Report back every line in the data that includes the string "wallpaper".

▸ **TASK MATERIAL**:
______________________________

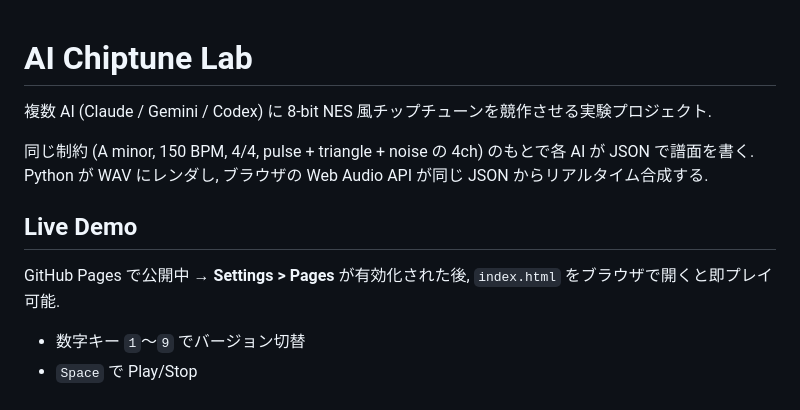
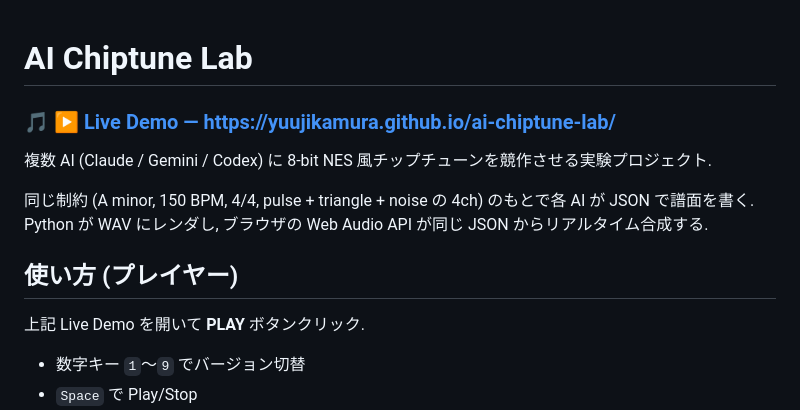
Before and after one commit to YuujiKamura/ai-chiptune-lab, a Markdown page: README.md, the part around the change. Rendered like a GitHub page.

Commit message:
docs: promote Pages URL to top of README
Co-Authored-By: Claude Opus 4.7 (1M context) <noreply@anthropic.com>

```diff
--- a/README.md
+++ b/README.md
@@ -1,12 +1,14 @@
 # AI Chiptune Lab
+
+### 🎵 [▶ Live Demo — https://yuujikamura.github.io/ai-chiptune-lab/](https://yuujikamura.github.io/ai-chiptune-lab/)
 
 複数 AI (Claude / Gemini / Codex) に 8-bit NES 風チップチューンを競作させる実験プロジェクト.
 
 同じ制約 (A minor, 150 BPM, 4/4, pulse + triangle + noise の 4ch) のもとで各 AI が JSON で譜面を書く. Python が WAV にレンダし, ブラウザの Web Audio API が同じ JSON からリアルタイム合成する.
 
-## Live Demo
+## 使い方 (プレイヤー)
 
-GitHub Pages で公開中 → **Settings > Pages** が有効化された後, `index.html` をブラウザで開くと即プレイ可能.
+上記 Live Demo を開いて **PLAY** ボタンクリック.
 
 - 数字キー `1`〜`9` でバージョン切替
 - `Space` で Play/Stop
```
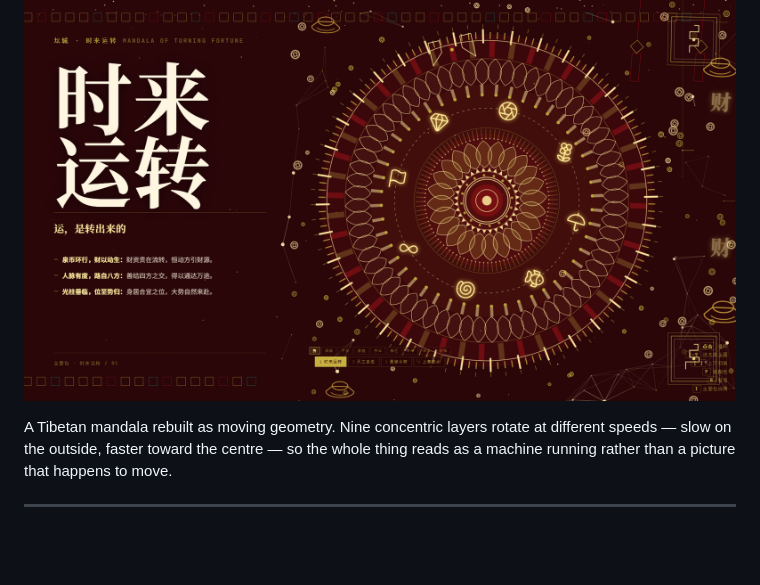
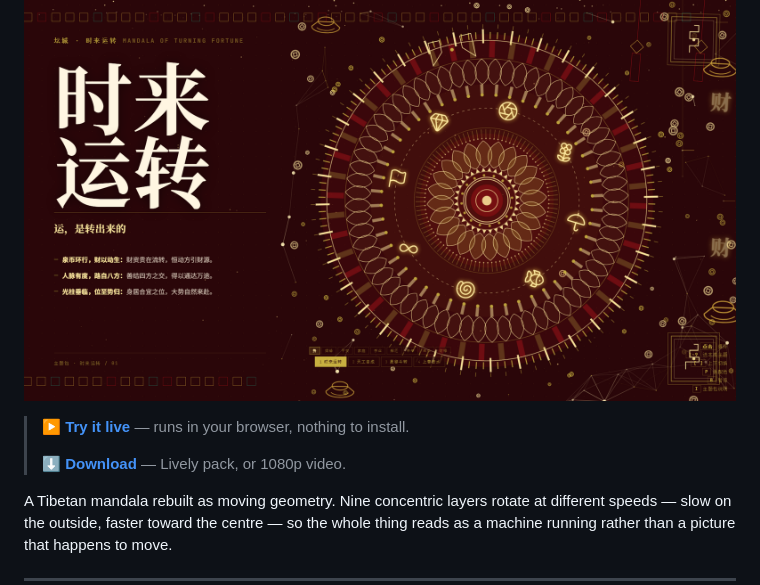
Before and after one commit to whhmmm/mandala-wallpaper, a Markdown page: README.md, the part around the change. Drawn GitHub-style; blank space fills up the shorter version.

Commit message:
Add live demo link (GitHub Pages)

```diff
--- a/README.md
+++ b/README.md
@@ -4,6 +4,10 @@ An animated desktop wallpaper: **34 themes** of counter-rotating mandala geometr
 seamless 60-second loop, built as a plain HTML file. No plugin, no runtime — just one page.
 
 ![preview](screenshots/01-main.png)
+
+> **▶ [Try it live](https://whhmmm.github.io/mandala-wallpaper/)** — runs in your browser, nothing to install.
+>
+> **⬇ [Download](https://github.com/whhmmm/mandala-wallpaper/releases/latest)** — Lively pack, or 1080p video.
 
 A Tibetan mandala rebuilt as moving geometry. Nine concentric layers rotate at different
 speeds — slow on the outside, faster toward the centre — so the whole thing reads as a
```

______________________________

▸ **WRITTEN REPLY**:
Before and after one commit to whhmmm/mandala-wallpaper, a Markdown page: README.md, the part around the change. Drawn GitHub-style; blank space fills up the shorter version.
@@ -4,6 +4,10 @@ An animated desktop wallpaper: **34 themes** of counter-rotating mandala geometr
+> **▶ [Try it live](https://whhmmm.github.io/mandala-wallpaper/)** — runs in your browser, nothing to install.
+> **⬇ [Download](https://github.com/whhmmm/mandala-wallpaper/releases/latest)** — Lively pack, or 1080p video.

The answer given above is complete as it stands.